Accurate Proximity Data – Help or Hindrance for Today’s Brick & Mortar?
Can giving your customers accurate proximity data to your brick and mortar store help your business? There are many Store Locator solutions on the market which businesses use to help potential customers come to the decision that the proximity will result in an actual visit. This usually requires integrating a third party web site widget or licensing an API. When integrated, most offer a sorted list of ascending distances from the starting location to the respective stores. Distances returned are usually a computation using the ‘great-circle distance formula’, or simply put an ‘As the Crow Flies’ distance.
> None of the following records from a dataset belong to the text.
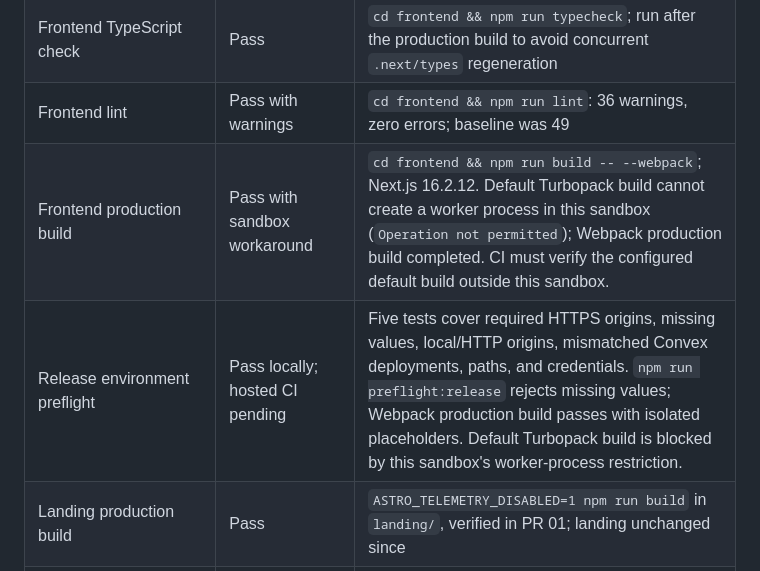
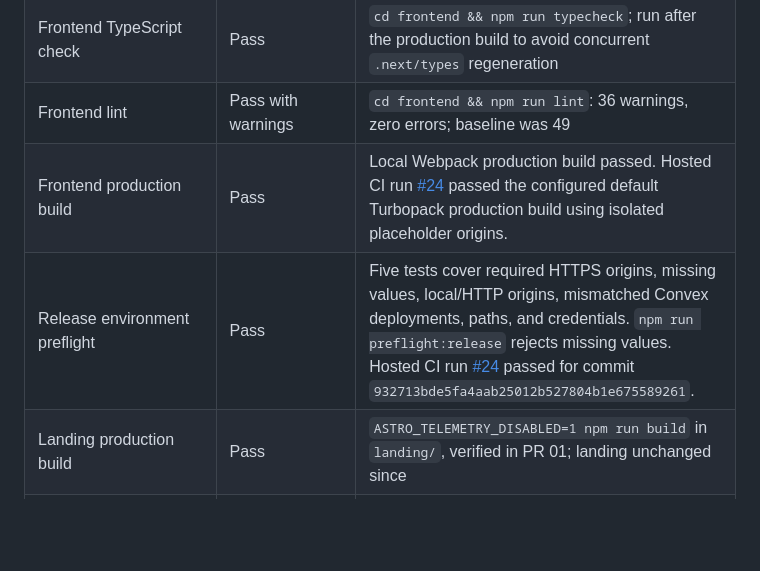
Before and after one commit to ikbakk/rentalin, a Markdown page: docs/release-readiness.md, the part around the change. GitHub-like rendering; blank space fills up the shorter version.

Commit message:
docs: record release preflight CI evidence

```diff
--- a/docs/release-readiness.md
+++ b/docs/release-readiness.md
@@ -36,8 +36,8 @@ Copy-ready descriptions remain in `docs/pr-drafts/` as implementation history.
 | Convex Auth JavaScript syntax | Pass | `node --check convex/auth.js`; signup requires 12 characters |
 | Frontend TypeScript check | Pass | `cd frontend && npm run typecheck`; run after the production build to avoid concurrent `.next/types` regeneration |
 | Frontend lint | Pass with warnings | `cd frontend && npm run lint`: 36 warnings, zero errors; baseline was 49 |
-| Frontend production build | Pass with sandbox workaround | `cd frontend && npm run build -- --webpack`; Next.js 16.2.12. Default Turbopack build cannot create a worker process in this sandbox (`Operation not permitted`); Webpack production build completed. CI must verify the configured default build outside this sandbox. |
-| Release environment preflight | Pass locally; hosted CI pending | Five tests cover required HTTPS origins, missing values, local/HTTP origins, mismatched Convex deployments, paths, and credentials. `npm run preflight:release` rejects missing values; Webpack production build passes with isolated placeholders. Default Turbopack build is blocked by this sandbox's worker-process restriction. |
+| Frontend production build | Pass | Local Webpack production build passed. Hosted CI run [#24](https://github.com/ikbakk/rentalin/actions/runs/38118813507) passed the configured default Turbopack production build using isolated placeholder origins. |
+| Release environment preflight | Pass | Five tests cover required HTTPS origins, missing values, local/HTTP origins, mismatched Convex deployments, paths, and credentials. `npm run preflight:release` rejects missing values. Hosted CI run [#24](https://github.com/ikbakk/rentalin/actions/runs/38118813507) passed for commit `932713bde5fa4aab25012b527804b1e675589261`. |
 | Landing production build | Pass | `ASTRO_TELEMETRY_DISABLED=1 npm run build` in `landing/`, verified in PR 01; landing unchanged since |
 | Diff whitespace check | Pass | `git diff --check` before PR 07 commit |
 | Convex generation/deployment check | Blocked | No `CONVEX_DEPLOYMENT` configured. CLI offered project setup; stopped without linking/creating a deployment. |
```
This means that the returned distance is the shortest distance between two points on the earth’s surface – unimpeded by any physical barrier.
This great-circle distance is commonly used when the calling application prompts the customer to specify a maximum distance from a choice of radius in miles (or kilometers). Calculations are quick, and the shortest distances can be visually appealing to the user when multiple results are mapped and the nearest location makes logical sense compared to ones further away.
Then, by selecting the store location choice of nearest distance, the user can get directions, which usually uses a mapping API to get an actual driving distance. At this point, the customer is facing an accurate representation of what it’s going to take to get to that destination.
But, depending on the nature of the area, this mapped distance can be quite different from the first visual location. What about the implementation where the route is more rural, contains mountains or river crossings for example? The greater the distance from start location to the desired destination, the less accurate the computed distance will be. Does the user decide the store isn’t worth the trip, and choose another consumer website with the hope of a better travel trip? Given that the customer has decided against visiting ‘nearest’ answer, it’s unlikely that this customer will start investigating the secondary great circle route destinations on the returned list.
In these cases, it might be useful to have a solution which computes route (road) distances and a general sense of travel time during the first calculation. At first glance, if using a common dealer locator, the nearest store may be a distance of 15 miles for example. The next closet might be 25 miles and the customer may never consider making that the destination of choice. The customer will click and get directions for the closer location. But what if the actual driving distance for that chosen location is actually 24 miles (due to indirect secondary roads), and the second nearest location’s distance is still only 25 miles (due to a more direct route). The consumer site could be possibly steering the potential customer from a more desirable destination, and in some cases, a shorter or quicker driving route.
Having a solution where the customer is presented with the truest picture by acting upon a single web control as opposed to requiring subsequent trial and error actions – ie. getting the directions for alternate locations, could lead to better customer decisions.
Melissa’s Street Route Web Service does just that – it will return the actual street route distance in miles or kilometers and general route travel time between a starting point and destination. To learn more, visit https://i.melissa.com/giblog-geocoder-0219 or call 1-800-MELISSA.